3. Breakneck Ridge 

Hike this one while you can! The Breakneck Ridge trail, a rock scramble offering incredible views of the Valley, is scheduled to close at the beginning of 2018 for a full year of restorations and improvements. Starting in January, efforts will begin to repair the existing four-mile trail as well as to build a half-mile walking path from the nearby train platform and create new parking areas to accommodate the hike’s sky-high popularity (Lohud, “Breakneck Ridge hiking trail to close for restoration,” 09.21.17). As you follow the White Trail up the hill, the first overlook offers a view of Storm King Mountain, Pollepel Island, Bannerman’s Castle and the Newburgh-Beacon Bridge. After a steep climb totaling a mile in length, you will at last reach the summit. From here, you can enjoy the more leisurely loop descent by following the White Trail to a left on the Red Trail, also known as the “Breakneck Bypass.” You can then turn left again onto the Yellow Trail and head back to your car, exhausted but hopefully exhilarated, via Route 9D (Hike the Hudson Vallet, “Breakneck Ridge”).

4. Poet’s Walk

Named for Washington Irving and other literary greats who reportedly hiked its grounds, Poets’ Walk was fashioned into its current iteration in the mid-1800s by German landscape architect Hans Jacob Ethers (Scenic Hudson, “Poets’ Walk Park). The two-mile stroll, located in Red Hook, offers views of the Catskills and the Kingston-Rhinecliff bridge without the challenge of a steep mountain hike. The initial gravel trail passes an ornate gazebo before looping along the river and through the woods, studded with bridges, benches and cedar pavilions (Hike the Hudson Vallet, “Poets’ Walk”). Given that the park is secluded from civilization by 780 surrounding acres of protected land, it’s no surprise that Irving reportedly had the idea for “Rip Van Winkle” there (Scenic Hudson). Don’t delay–head to this peaceful spot today, and wait for inspiration for your overdue essay to strike.

Leave a Reply

Your email address will not be published. Required fields are marked *

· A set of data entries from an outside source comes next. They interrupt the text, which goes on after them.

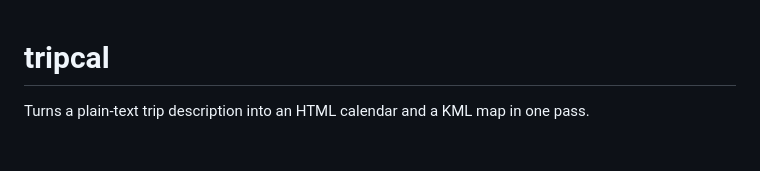
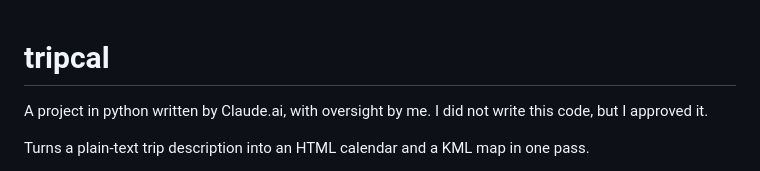
Before and after one commit to red6rick/tripcal, a Markdown page: README.md, the part around the change. GitHub-like rendering; blank space fills up the shorter version.

Commit message:
updated readme to give credit where due

```diff
--- a/README.md
+++ b/README.md
@@ -1,4 +1,6 @@
 # tripcal
+
+A project in python written by Claude.ai, with oversight by me. I did not write this code, but I approved it.
 
 Turns a plain-text trip description into an HTML calendar and a KML map in one pass.
 
```
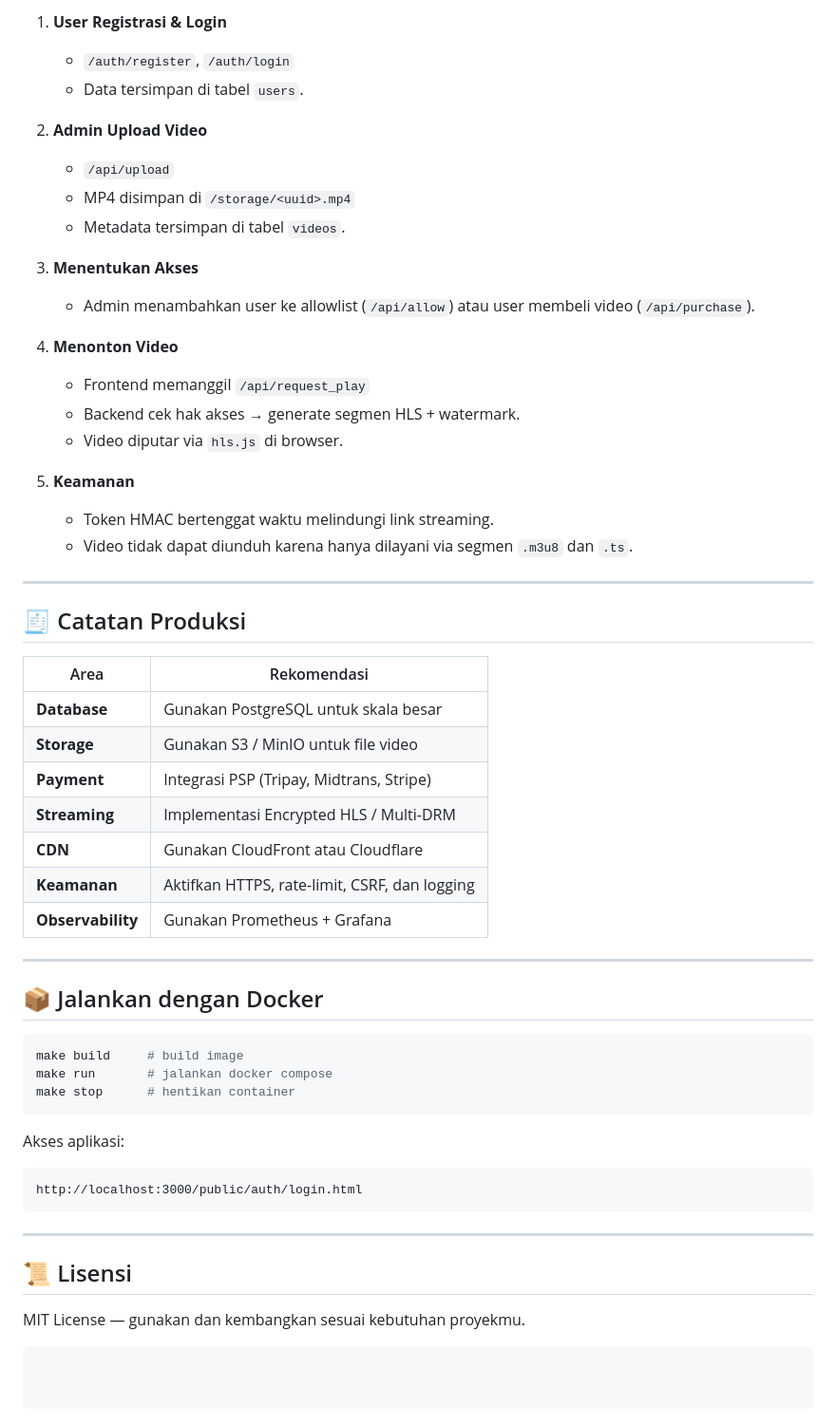
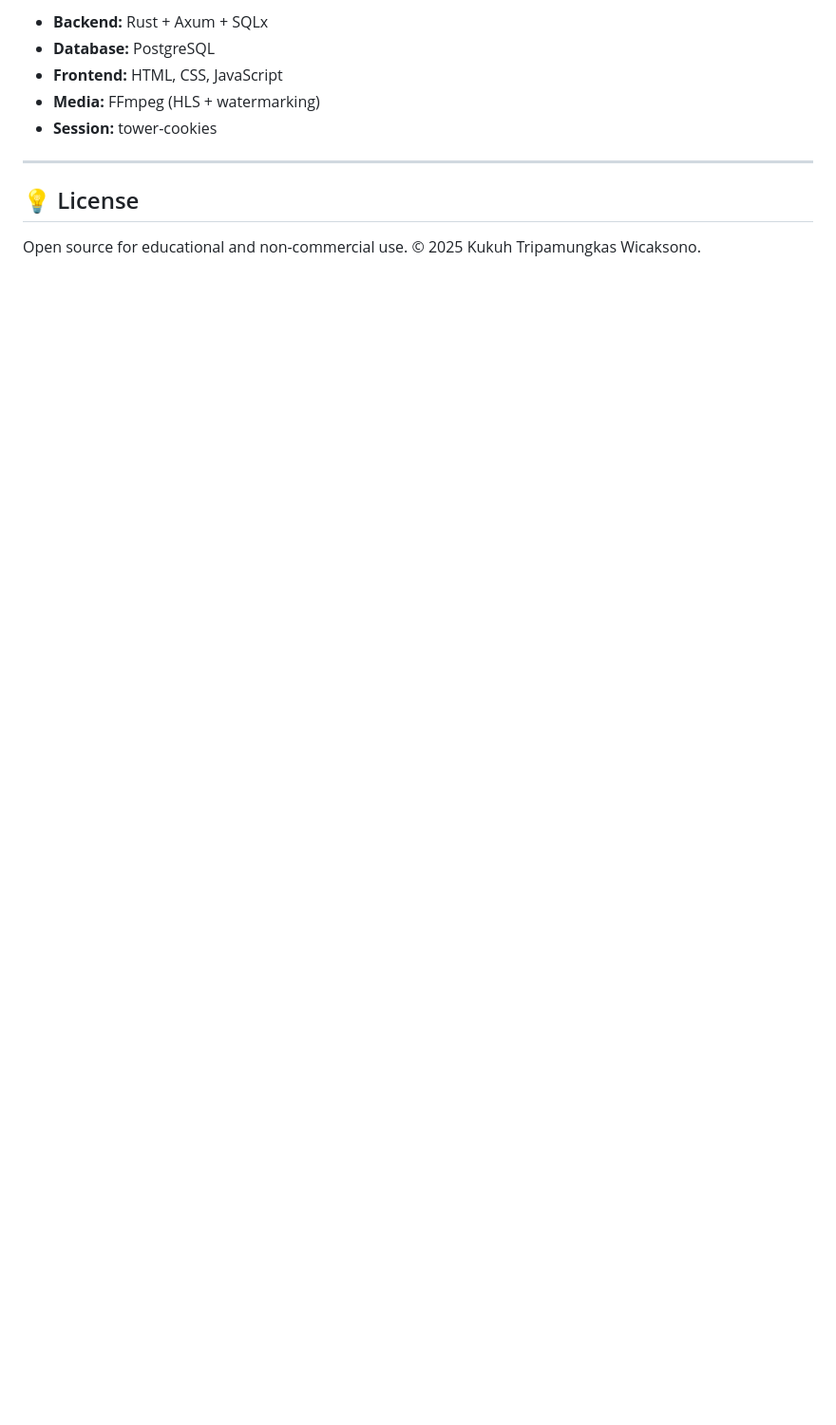
Before and after one commit to kukuhtw/ppv_stream_rust, a Markdown page: README.md, the part around one of its changes. Shown at 95% size. GitHub-like rendering; blank space fills up the shorter version.

````diff
--- a/README.md
+++ b/README.md
@@ -147,68 +109,13 @@ ppv_stream/
 
-1. **User Registrasi & Login**
-
-   * `/auth/register`, `/auth/login`
-   * Data tersimpan di tabel `users`.
-
-2. **Admin Upload Video**
-
-   * `/api/upload`
-   * MP4 disimpan di `/storage/<uuid>.mp4`
-   * Metadata tersimpan di tabel `videos`.
-
-3. **Menentukan Akses**
-
-   * Admin menambahkan user ke allowlist (`/api/allow`)
-     atau user membeli video (`/api/purchase`).
-
-4. **Menonton Video**
-
-   * Frontend memanggil `/api/request_play`
-   * Backend cek hak akses → generate segmen HLS + watermark.
-   * Video diputar via `hls.js` di browser.
-
-5. **Keamanan**
-
-   * Token HMAC bertenggat waktu melindungi link streaming.
-   * Video tidak dapat diunduh karena hanya dilayani via segmen `.m3u8` dan `.ts`.
+* **Backend:** Rust + Axum + SQLx
+* **Database:** PostgreSQL
+* **Frontend:** HTML, CSS, JavaScript
+* **Media:** FFmpeg (HLS + watermarking)
+* **Session:** tower-cookies
 
 ---
 
-## 🧾 Catatan Produksi
+## 💡 License
 
-| Area              | Rekomendasi                                   |
-| ----------------- | --------------------------------------------- |
-| **Database**      | Gunakan PostgreSQL untuk skala besar          |
-| **Storage**       | Gunakan S3 / MinIO untuk file video           |
-| **Payment**       | Integrasi PSP (Tripay, Midtrans, Stripe)      |
-| **Streaming**     | Implementasi Encrypted HLS / Multi-DRM        |
-| **CDN**           | Gunakan CloudFront atau Cloudflare            |
-| **Keamanan**      | Aktifkan HTTPS, rate-limit, CSRF, dan logging |
-| **Observability** | Gunakan Prometheus + Grafana                  |
-
----
-
-## 📦 Jalankan dengan Docker
-
-```bash
-make build     # build image
-make run       # jalankan docker compose
-make stop      # hentikan container
-```
-
-Akses aplikasi:
-
-```
-http://localhost:3000/public/auth/login.html
-```
-
----
-
-## 📜 Lisensi
-
-MIT License — gunakan dan kembangkan sesuai kebutuhan proyekmu.
-
-```
-
-
-```
+Open source for educational and non-commercial use.
+© 2025 Kukuh Tripamungkas Wicaksono.
````
Also changed, not shown: other parts of README.md (+89 -127 lines).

The Miscellany News reserves the right to publish or not publish any comment submitted for approval on our website. Factors that could cause a comment to be rejected include, but are not limited to, personal attacks, inappropriate language, statements or points unrelated to the article, and unfounded or baseless claims. Additionally, The Misc reserves the right to reject any comment that exceeds 250 words in length. There is no guarantee that a comment will be published, and one week after the article’s release, it is less likely that your comment will be accepted. Any questions or concerns regarding our comments section can be directed to